Data breaches and the penetrable nature of the modern technology-led business have been highlighted in recent years. The report’s findings suggest there has been little, if any, change, with notifications of security breaches rising 36% as of 2012.
The report also indicates that cybersecurity incidents are mostly under-reported to the Data Protection Commissioner because these companies fear damaging their reputation if they disclose failure on their part.
It might be surprising to find however, that the majority of points of origins for identity fraud, online scams, cybertheft and cyberextortion originate from outside of the Ireland itself.
In the total sum of cybercrime cases reported, 55pc of originated from international organised crime gangs, typically operating in countries where regulation is poor.
Presenting the report’s findings, Grant Thornton’s Mike Harris said
“Irish businesses continue to leave themselves vulnerable to cyber-criminals, they should be focusing their planned cybersecurity investments on the ability to detect and react to data-security breaches.”
“In the current environment, it is not a question of if an Irish business will be subjected to an online attack but a question of when? The ability of the businesses to detect and react to the attack will be the key factor in limiting the impact.

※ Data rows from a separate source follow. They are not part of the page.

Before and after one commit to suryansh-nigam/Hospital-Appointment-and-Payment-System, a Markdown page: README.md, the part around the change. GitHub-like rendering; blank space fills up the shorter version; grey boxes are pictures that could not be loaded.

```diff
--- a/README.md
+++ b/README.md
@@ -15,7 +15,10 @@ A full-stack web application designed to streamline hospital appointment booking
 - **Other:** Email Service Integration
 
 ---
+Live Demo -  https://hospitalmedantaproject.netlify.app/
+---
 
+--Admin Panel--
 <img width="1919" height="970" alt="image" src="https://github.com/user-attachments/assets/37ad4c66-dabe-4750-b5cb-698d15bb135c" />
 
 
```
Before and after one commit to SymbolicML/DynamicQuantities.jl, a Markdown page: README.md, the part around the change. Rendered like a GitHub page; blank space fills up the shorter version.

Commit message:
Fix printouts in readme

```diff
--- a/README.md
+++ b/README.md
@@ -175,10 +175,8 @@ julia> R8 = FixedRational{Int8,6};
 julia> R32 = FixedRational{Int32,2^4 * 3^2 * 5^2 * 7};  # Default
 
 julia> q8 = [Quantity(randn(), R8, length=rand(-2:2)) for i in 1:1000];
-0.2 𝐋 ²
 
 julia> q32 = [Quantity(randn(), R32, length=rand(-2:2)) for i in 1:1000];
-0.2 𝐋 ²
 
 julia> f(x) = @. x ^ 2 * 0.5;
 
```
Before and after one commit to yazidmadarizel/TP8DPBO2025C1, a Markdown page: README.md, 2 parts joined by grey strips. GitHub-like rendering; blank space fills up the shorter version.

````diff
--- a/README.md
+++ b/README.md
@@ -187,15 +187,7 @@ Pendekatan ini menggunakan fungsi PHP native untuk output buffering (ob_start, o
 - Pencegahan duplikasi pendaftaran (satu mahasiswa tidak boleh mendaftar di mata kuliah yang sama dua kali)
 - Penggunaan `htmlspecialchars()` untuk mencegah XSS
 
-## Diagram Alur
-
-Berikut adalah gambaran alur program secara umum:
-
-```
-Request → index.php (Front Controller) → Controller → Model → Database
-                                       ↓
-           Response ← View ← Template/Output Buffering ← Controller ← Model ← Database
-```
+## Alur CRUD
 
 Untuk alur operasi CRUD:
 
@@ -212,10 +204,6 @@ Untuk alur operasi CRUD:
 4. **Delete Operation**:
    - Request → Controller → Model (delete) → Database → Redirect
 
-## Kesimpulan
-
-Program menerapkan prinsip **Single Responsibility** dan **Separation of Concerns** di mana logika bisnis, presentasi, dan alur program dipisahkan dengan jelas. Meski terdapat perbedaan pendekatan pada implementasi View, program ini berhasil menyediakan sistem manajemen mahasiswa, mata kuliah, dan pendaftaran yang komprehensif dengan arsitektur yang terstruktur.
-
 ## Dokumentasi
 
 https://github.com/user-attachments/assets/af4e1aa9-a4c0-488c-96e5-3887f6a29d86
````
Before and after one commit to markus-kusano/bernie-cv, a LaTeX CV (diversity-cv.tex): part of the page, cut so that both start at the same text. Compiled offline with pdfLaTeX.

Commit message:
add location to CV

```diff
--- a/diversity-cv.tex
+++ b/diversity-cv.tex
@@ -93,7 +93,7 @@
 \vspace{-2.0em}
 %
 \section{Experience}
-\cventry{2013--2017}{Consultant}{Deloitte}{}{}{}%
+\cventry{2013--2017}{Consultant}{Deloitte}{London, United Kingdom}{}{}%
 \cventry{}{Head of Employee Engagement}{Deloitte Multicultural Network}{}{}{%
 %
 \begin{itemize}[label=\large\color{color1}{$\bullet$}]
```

The loss of confidence in a company due to a cybersecurity incident can be devastating, particularly where customer information is lost or client funds compromised.”